*** Opening Data to examine ***

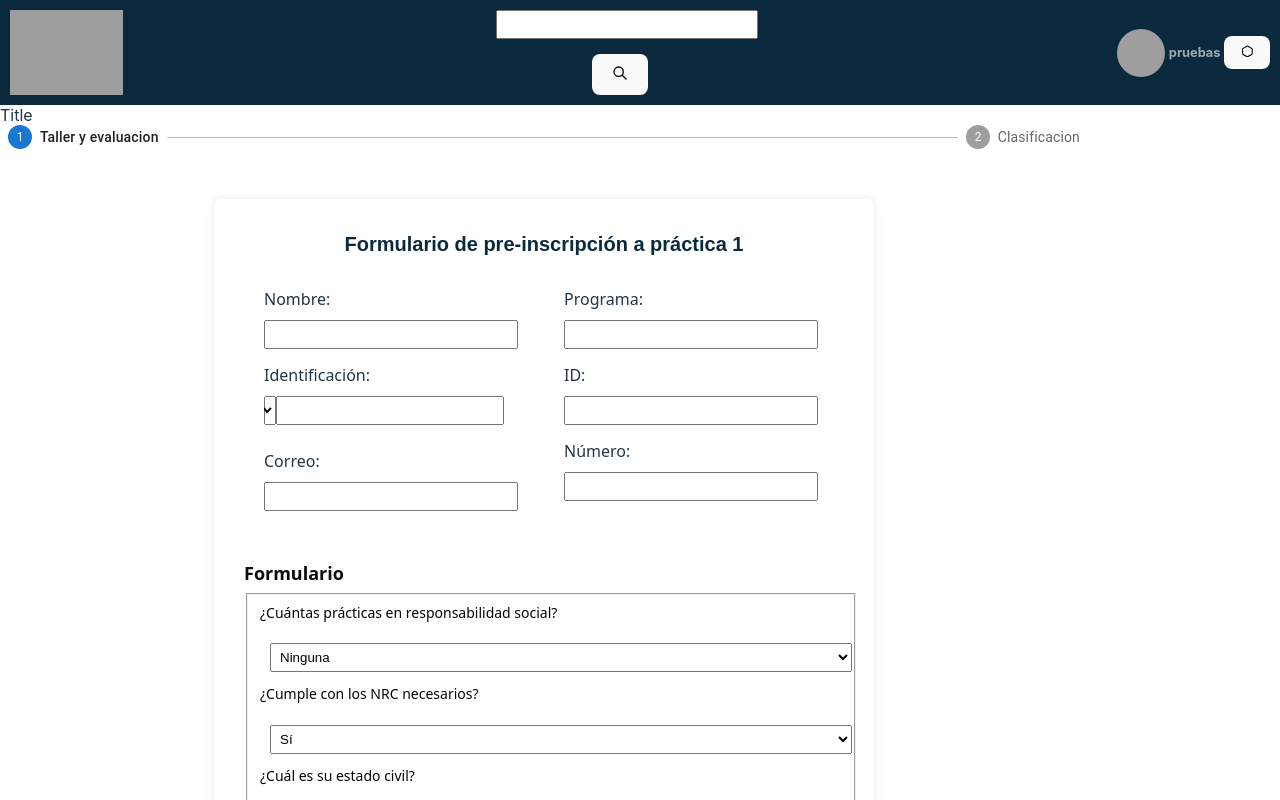
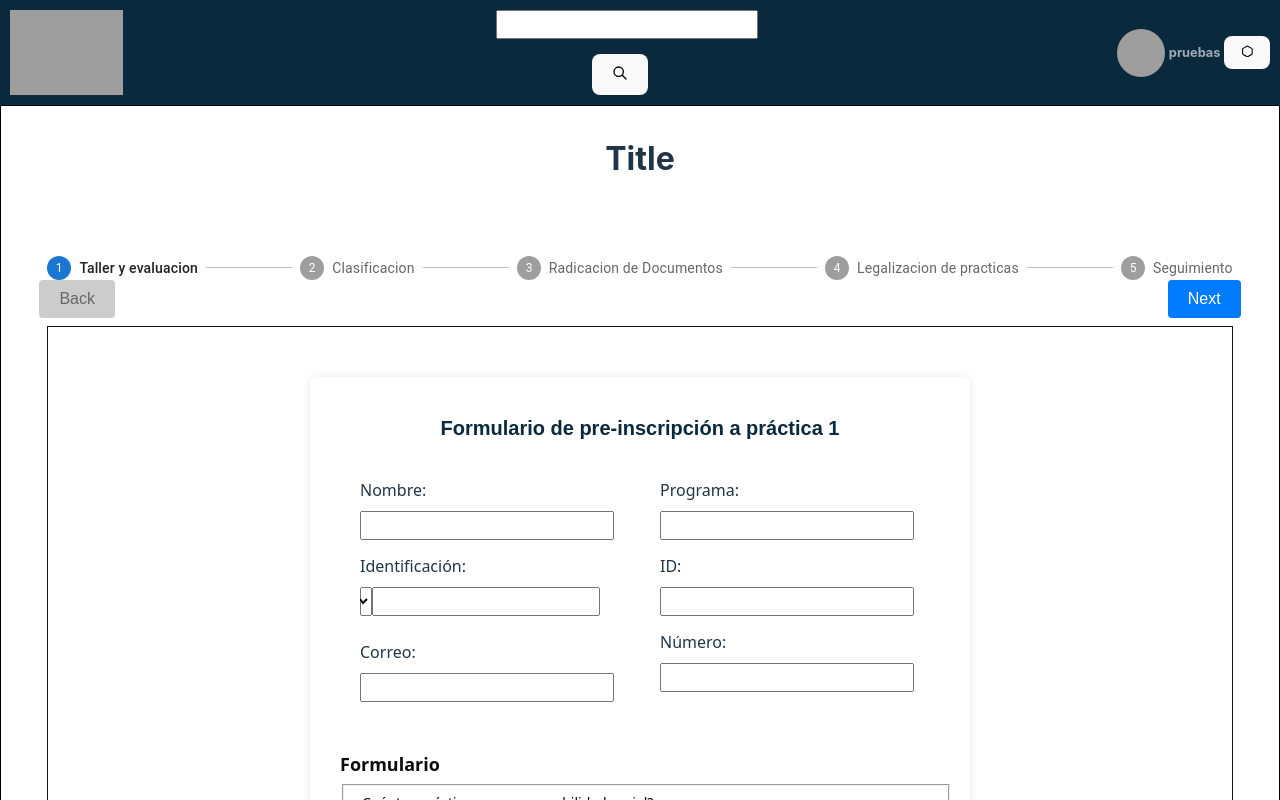
Before and after one commit to ch122816/App_uniminuto, a React (Vite) app: page /practicas in a window 1280 px wide. Shown: the top 800 px of the page. Built offline with nearby package versions, Linux system fonts and the light colour scheme; grey boxes are pictures that could not be loaded.

Commit message:
lectura de json para legalizacion 220424

```diff
--- a/src/Components/stepper/Stepper.css
+++ b/src/Components/stepper/Stepper.css
@@ -1,7 +1,6 @@
-.box-stepper{
-     width: 85%
-}
-
+.stepper-buttons {
+  display: flex;
+  justify-content: space-between;}
 
 /* Estilos base para el botón */
 .stepper-button {
@@ -13,6 +12,7 @@
     cursor: pointer; /* Cursor al pasar por encima */
     font-size: 16px; /* Tamaño de fuente */
     transition: background-color 0.3s ease; /* Transición suave del color de fondo */
+
   }
 
   /* Estilo al pasar el cursor por encima */
--- a/src/Components/stepper/stepper.jsx
+++ b/src/Components/stepper/stepper.jsx
@@ -21,7 +21,8 @@ export function Stepper({componentes}) {
 
   return (
 
-    <div className='box-stepper'>
+    <>
+      <span className='box-stepper'>
         <MUIStepper activeStep={activeStep}>
           {Object.keys(componentes).map((label, index) => (
             <Step key={index}>
@@ -29,8 +30,7 @@ export function Stepper({componentes}) {
             </Step>
           ))}
         </MUIStepper>
-
-      <div>{Object.values(componentes)[activeStep]}</div>
+      </span>
 
       <div className='stepper-buttons'>
         <button
@@ -49,6 +49,9 @@ export function Stepper({componentes}) {
           {isLastStep ? 'Finish' : 'Next'}
         </button>
       </div>
-    </div>
+
+      <section className="practice-content" >{Object.values(componentes)[activeStep]}</section>
+
+    </  >
   );
 }
--- a/src/Pages/PracticePage/PracticePage.css
+++ b/src/Pages/PracticePage/PracticePage.css
@@ -0,0 +1,43 @@
+.practice-layout {
+    border: 1px solid black;
+    padding: 1vh 3vw;
+    display: flex;
+    flex-direction: column;
+    align-items: center;
+  }
+
+  .practice-title {
+    font-size: 2rem;
+    margin-bottom: 1rem;
+  }
+
+  .practice-stepper {
+    /* background-color: #0a293d; */
+    width: 100%;
+    margin: 4rem;
+  }
+
+  .practice-content {
+    margin: 1vh;
+    border: 1px solid #141414;
+    margin-bottom: 1rem;
+  }
+
+  .practice-buttons {
+    display: flex;
+    justify-content: space-between;
+    width: 100%;
+  }
+
+  .practice-button {
+    padding: 0.5rem 1rem;
+    border: none;
+    background-color: #007bff;
+    color: white;
+    cursor: pointer;
+    transition: background-color 0.3s ease;
+  }
+
+  .practice-button:hover {
+    background-color: #0056b3;
+  }
--- a/src/Pages/PracticePage/PracticePage.jsx
+++ b/src/Pages/PracticePage/PracticePage.jsx
@@ -2,19 +2,25 @@ import { Stepper } from "../../Components/Stepper/Stepper";
 import { TemplateLayout } from "../../Components/TemplateLayout/TemplateLayout";
 import {Register} from "../Register/Register"
 import {Workshop} from "../Workshop/Workshop"
+import './PracticePage.css'
 const dic= {
     'Taller y evaluacion': <Register/>,
     'Clasificacion': <Workshop/>,
-    // 'Radicacion de Documentos': ,
-    // 'Legalizacion de practicas': ,
-    // 'Seguimiento':
+    'Radicacion de Documentos': <Register/>,
+    'Legalizacion de practicas': <Register/>,
+    'Seguimiento': <Register/>
   };
 export function PracticePage (){
     return (
         <>
         <TemplateLayout>
-            <div>Title</div>
-            <Stepper componentes = {dic}></Stepper>
+            <article className="practice-layout" >
+                <h1 className="practice-title" >Title</h1>
+                <span className="practice-stepper" ><Stepper componentes = {dic}></Stepper></span>
+
+                <section className="practice-content" ></section>
+            </article>
+
         </TemplateLayout>
 
         </>
--- a/src/index.css
+++ b/src/index.css
@@ -6,7 +6,7 @@
   padding: 0 ;
 
   /* color-scheme: light dark; */
-  color: rgba(255, 255, 255, 0.87);
+  /* color: rgba(255, 255, 255, 0.87); */
   /* background-color: #242424; */
 
   font-synthesis: none;
@@ -44,8 +44,8 @@ button {
   padding: 0.6em 1.2em;
   font-size: 1em;
   font-weight: 500;
-  font-family: inherit;
-  background-color: #1a1a1a;
+
+
   cursor: pointer;
   transition: border-color 0.25s;
 }
--- a/src/main.jsx
+++ b/src/main.jsx
@@ -5,5 +5,6 @@ import './index.css';
 const root = ReactDOM.createRoot(document.getElementById('root'));
 
 root.render(
+
   <App></App>
 );
```
Also changed, not shown: src/Components/Sidebar/SideBar.jsx (added, +25 -0 lines), src/Components/example.jsx (added, +25 -0 lines), src/Logic/example.json (added, +39 -0 lines). Lines whose indentation alone changed are shown as unchanged.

*** Closing Data to examine ***

> _What is expected_:
In how many lines of the records does the word "padding" occur? Reply with the number only.

> _Answer below_:
4